▸ **Data to process**

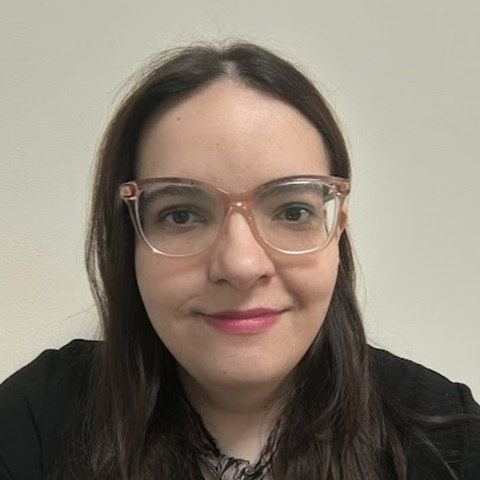
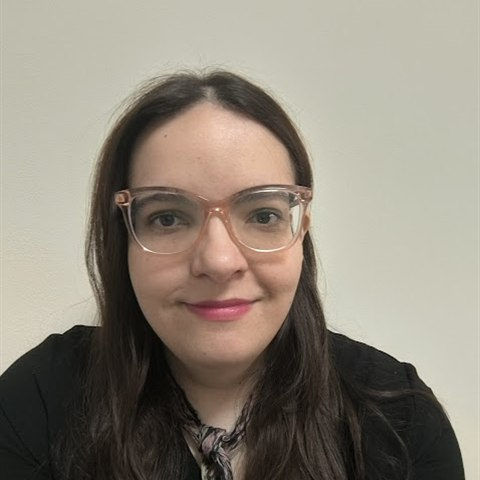
Sobre mí: foto con más aire alrededor y un poco más grande

diff --git a/css/sections/about.css b/css/sections/about.css
@@ -35,7 +35,7 @@ h2 {
     height: auto;
     margin-top: clamp(1.5rem, 3vw, 2.25rem);
     object-fit: cover;
-    width: clamp(6.5rem, 11vw, 10rem);
+    width: clamp(7.5rem, 13vw, 11rem);
 }
 
 .lead {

▸ **What to produce**
Write out the lines of the material above exactly, from its first line through the line that contains "clamp(6.5rem, 11vw, 10rem);", so that no picture appears in the copy.

▸ **Exercise solution**
Sobre mí: foto con más aire alrededor y un poco más grande

diff --git a/css/sections/about.css b/css/sections/about.css
@@ -35,7 +35,7 @@ h2 {
     height: auto;
     margin-top: clamp(1.5rem, 3vw, 2.25rem);
     object-fit: cover;
-    width: clamp(6.5rem, 11vw, 10rem);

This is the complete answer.